Moving to the UAE with young children is perhaps the easiest way to do it. One problem with moving is the difficulty of making new friends, and children provide an easy pretext, as well as a need to get out of the house before frustrations run high. Plus, the UAE is great for young families. Many people are able to afford household help that they wouldn't have in their home countries, and the family-centric atmosphere – being able to bring young children to restaurants, hotels with dedicated spaces for little ones and a general feeling of delight rather than annoyance about small children – is a breath of fresh air.
Meeting people and things to do
Because most people have been new to the UAE at some point, it's easy to make friends. In Abu Dhabi, The Club, usually known as the British Club but open to all nationalities, is a great place to start. Two years ago, they refurbished what they call the Family Hub, so that a small soft-play area sits next to a cafe. The Club also has a children's pool and activities throughout the year.
Many of your friendships will be made at the pool or in soft-play centres – the UAE equivalent of back gardens and playgrounds. In the capital, Little World in Nation Towers is a favourite, with a variety of activities beyond climbing frames. If your children are older, there is a climbing wall at Adventure HQ in Yas Mall. It's worth buying a season's pass to Yas Waterworld: it may seem pricey, but the children have a blast inside and you will end up going there enough times that it's worth the initial cost.
The Abu Dhabi Children's Library at the Cultural Foundation of Abu Dhabi, next to Qasr Al Hosn, will also be a boon to parents on-island. Louvre Abu Dhabi also has a great children's section with hands-on activities, and Manarat Al Saadiyat runs drop-in art activities every weekend.
The capital's fast urban development works in your favour: in the five years since my family moved to Abu Dhabi, we benefited from Louvre Abu Dhabi, Warehouse421, Qasr Al Hosn and Warner Bros – that's a pretty incredible flowering of activities.

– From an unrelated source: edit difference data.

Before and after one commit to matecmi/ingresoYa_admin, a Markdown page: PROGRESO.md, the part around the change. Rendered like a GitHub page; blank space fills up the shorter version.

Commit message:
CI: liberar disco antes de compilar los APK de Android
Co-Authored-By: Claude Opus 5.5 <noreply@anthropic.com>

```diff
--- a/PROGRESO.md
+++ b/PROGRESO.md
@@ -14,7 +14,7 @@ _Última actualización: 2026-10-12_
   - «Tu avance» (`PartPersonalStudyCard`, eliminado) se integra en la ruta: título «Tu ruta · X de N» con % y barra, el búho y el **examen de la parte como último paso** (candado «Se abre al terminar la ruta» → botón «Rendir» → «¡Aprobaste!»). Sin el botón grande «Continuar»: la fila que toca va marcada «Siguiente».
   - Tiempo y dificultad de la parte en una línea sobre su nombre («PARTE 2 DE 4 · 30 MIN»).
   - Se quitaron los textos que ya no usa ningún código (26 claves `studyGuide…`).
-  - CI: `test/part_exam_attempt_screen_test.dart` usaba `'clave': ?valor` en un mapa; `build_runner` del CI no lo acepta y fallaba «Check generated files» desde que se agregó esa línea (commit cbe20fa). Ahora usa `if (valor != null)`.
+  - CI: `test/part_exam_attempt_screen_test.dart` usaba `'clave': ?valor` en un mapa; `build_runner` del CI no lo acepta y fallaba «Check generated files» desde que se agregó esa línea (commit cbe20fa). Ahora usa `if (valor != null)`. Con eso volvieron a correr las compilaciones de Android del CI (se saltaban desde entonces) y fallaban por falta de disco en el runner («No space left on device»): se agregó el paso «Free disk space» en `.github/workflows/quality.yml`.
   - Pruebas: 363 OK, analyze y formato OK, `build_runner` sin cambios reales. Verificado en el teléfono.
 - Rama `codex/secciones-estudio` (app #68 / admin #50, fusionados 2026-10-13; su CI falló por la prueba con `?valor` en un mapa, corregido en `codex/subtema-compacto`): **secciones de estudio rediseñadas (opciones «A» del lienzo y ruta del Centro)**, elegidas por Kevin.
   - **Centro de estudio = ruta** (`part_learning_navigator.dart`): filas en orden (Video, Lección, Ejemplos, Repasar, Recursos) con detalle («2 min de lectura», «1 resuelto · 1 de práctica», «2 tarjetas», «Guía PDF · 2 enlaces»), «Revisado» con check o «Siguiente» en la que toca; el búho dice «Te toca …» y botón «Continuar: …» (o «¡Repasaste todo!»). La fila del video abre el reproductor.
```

Carrefour and Lulu deliver, which is a lifesaver. Waitrose here is even more expensive than the UK, but could be most convenient depending on where you live. Spinneys has the best meat, while Carrefour in Yas Mall offers the best shopping experience.
The UAE has its own schedule of vaccinations. You’ll have to pay for vaccinations that are off the UAE schedule, and you will have to go to a government clinic for the vaccinations on the UAE schedule (unless you pay for them yourself).
I recommend King’s College Hospital and Harley Street. If you are British, many doctors are ex-NHS and will follow the schedule in your little red medical book.
Most are of a high standard, but often have long waiting lists, so get in touch with them as soon as possible. Bright Beginnings is a long-time favourite, with two branches in the main city and another on Saadiyat. Redwood Montessori Nursery, particularly in Saadiyat, is another good option. Many parents also rave about the International Montessori Nursery in Khalifa City.
Where you live and dealing with loneliness
Finally, a word of advice: don't get discouraged if you get lonely. It's hard when the working parent starts his or her job immediately after arriving, leaving the partner to build a new life from scratch. There's nothing like talking about these changes with others in the same boat, so even if you are shy or sceptical, it's worth getting out there.
My best piece of advice for moving with children has to do with where you decide to live. Moving to a compound or a building with shared facilities that people actually use will improve your life immeasurably. Compounds such as Saadiyat Beach Residences, the St Regis apartments, the new building on Reem, the houses in Reef off-island and the new Yas developments have that most wonderful of things: community.